Pick Hall, Room 506
5828 South University Avenue
PISP explores the major theoretical debates and policy issues in the field of international security. The workshop provides a forum for graduate students, Chicago faculty, and outside academics to present original unpublished research, commonly a draft journal article or dissertation/book chapter. Policy experts also come to PISP to share their knowledge of the key issues of the day. Topics include nuclear proliferation, theories of war and peace, American national security policy, military doctrine and organization, and terrorism.
|January 13||David Benson (University of Chicago)|
"The Internet Effect: When ICT Empowers Civil Society and Weakens States"
|January 20||Rose McDermott (Brown University)|
"The Psychology of Revenge and Deterrence in International Relations"
|January 27||Chad Levinson (University of Chicago)|
"Dissensus and Partisan Differentiation: Extra-Governmental Organizations in the Late Cold
War Politics of US National Security"
|February 3||Brett Benson (Vanderbilt University)|
"Sticks, and Stones, and Small Arms: The Effect of Arms Imports on the Deadliness of Civil
|February 10||Bonnie Chan (University of Chicago)|
"Recruitment Patterns of Perpetrators in Mass Atrocities"
|February 17||Todd S. Sechser (University of Virginia)|
"The Moral Hazard Myth: Nuclear Umbrellas and Reckless Allies"
|February 24||M.J. Reese, Keven Ruby, Vincent Bauer (University of Chicago)|
"Drone Strikes and Insurgent Retaliation: Evidence from Pakistan"
|March 3||Asfandyar Mir (University of Chicago)|
"Are Drone Strikes an Effective Weapon to Target Insurgent Groups?"

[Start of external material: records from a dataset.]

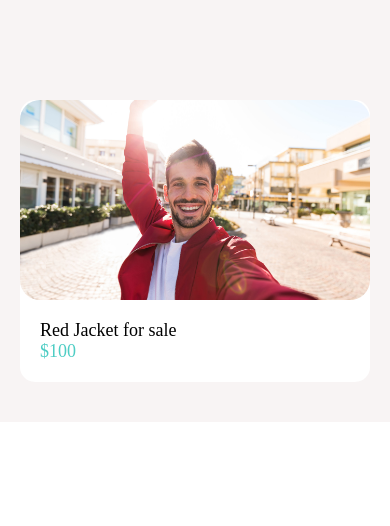
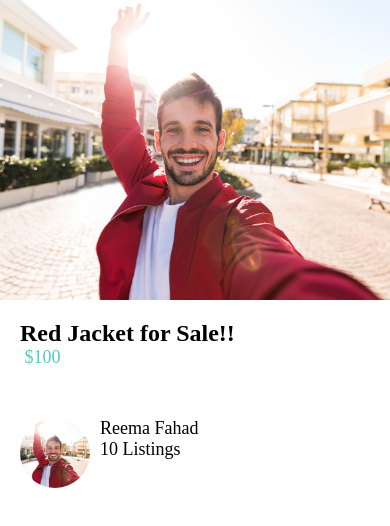
Before and after one commit to getReema/DoneWithIt, a React Native app: screen / in a window 390 px wide. Shown: the top 526 px of the page. Built offline with nearby package versions, Linux system fonts and the light colour scheme.

Commit message:
Implement ListingDetails

```diff
--- a/App.js
+++ b/App.js
@@ -5,17 +5,11 @@ import ViewImageScreen from './app/screens/ViewImageScreen';
 import WelcomeScreen from './app/screens/WelcomeScreen';
 import AppButton from './Components/AppButton';
 import Card from './Components/Card';
+import ListingDetailsScreen from './Components/ListingDetailsScreen';
 
 export default function App() {
   return (
-    <View style={styles.container}>
-    <Card
-      title='Red Jacket for sale'
-      subtitle='$100'
-      image={require('./app/assets/jacket.jpg')}
-    />
-
-  </View>
+    <ListingDetailsScreen />
   );
 }
 
--- a/Components/AppText.jsx
+++ b/Components/AppText.jsx
@@ -3,11 +3,11 @@ import { StyleSheet, Text, View, Platform } from 'react-native'
 import colors from '../app/config/colors'
 
 export default function AppText(props) {
-    const { children, color = "black" } = props
+    const { children, color = "black", style } = props
 
     return (
         <View>
-             <Text style={[styles.text, { color: colors[color] }]}>{props.children}</Text>
+            <Text style={[styles.text, { color: colors[color] }, style]}>{props.children}</Text>
         </View>
     )
 }
--- /dev/null
+++ b/Components/ListItem.jsx
@@ -0,0 +1,41 @@
+import React from 'react'
+import { StyleSheet, Text, View, Image } from 'react-native'
+import colors from '../app/config/colors'
+
+import AppText from './AppText'
+
+export default function ListItem(props) {
+
+    const { title, subtitle, image } = props
+    return (
+        <View style={styles.container}>
+            <Image style={styles.image}
+                source={image}
+            />
+
+            <View>
+                <AppText style={styles.title}>{title}</AppText>
+                <AppText>{subtitle}</AppText>
+            </View>
+        </View>
+    )
+}
+
+const styles = StyleSheet.create({
+
+    container: {
+        flexDirection: 'row'
+    },
+    image: {
+        width: 70,
+        height: 70,
+        borderRadius: 35,
+        marginRight: 10
+    },
+    title: {
+        fontWeight: '500'
+    },
+    subtitle: {
+        color: colors.medium
+    }
+})
--- /dev/null
+++ b/Components/ListingDetailsScreen.jsx
@@ -0,0 +1,50 @@
+import React from 'react'
+import { StyleSheet, Text, View, Image } from 'react-native'
+
+import AppText from './AppText'
+import colors from '../app/config/colors'
+import ListItem from '../Components/ListItem'
+
+export default function ListingDetailsScreen() {
+    return (
+        <View>
+            <Image style={styles.image}
+                source={require('../app/assets/jacket.jpg')}
+            />
+            <View style={styles.detailsContainer}>
+                <AppText style={styles.title}>Red Jacket for Sale!!</AppText>
+                <AppText color="secondary"> $100 </AppText>
+                <View style={styles.userContainer}>
+                    <ListItem
+                        image={require('../app/assets/jacket.jpg')}
+                        title="Reema Fahad"
+                        subtitle="10 Listings"
+                    />
+                </View>
+            </View>
+        </View>
+    )
+}
+
+const styles = StyleSheet.create({
+    image: {
+        width: '100%',
+        height: 300
+    },
+    detailsContainer: {
+        padding: 20
+    },
+    title: {
+        fontSize: 24,
+        fontWeight: "bold"
+    },
+    subtitle: {
+        color: colors.secondary,
+        fontSize: 20,
+        marginVertical: 10
+    },
+    userContainer: {
+        marginVertical: 50
+    }
+
+})
--- a/app/config/colors.jsx
+++ b/app/config/colors.jsx
@@ -2,4 +2,7 @@ export default {
     primary: '#fc5c65',
     secondary: '#4ecdc4',
     white: '#fff',
+    black: '#000',
+    black: '#000',
+    medium: '#6e6969'
 }
```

|March 10||Lt. Gen. Daniel Bolger (North Carolina State University)|
"Why We Lost: A General’s Inside Account of the Iraq and Afghanistan Wars"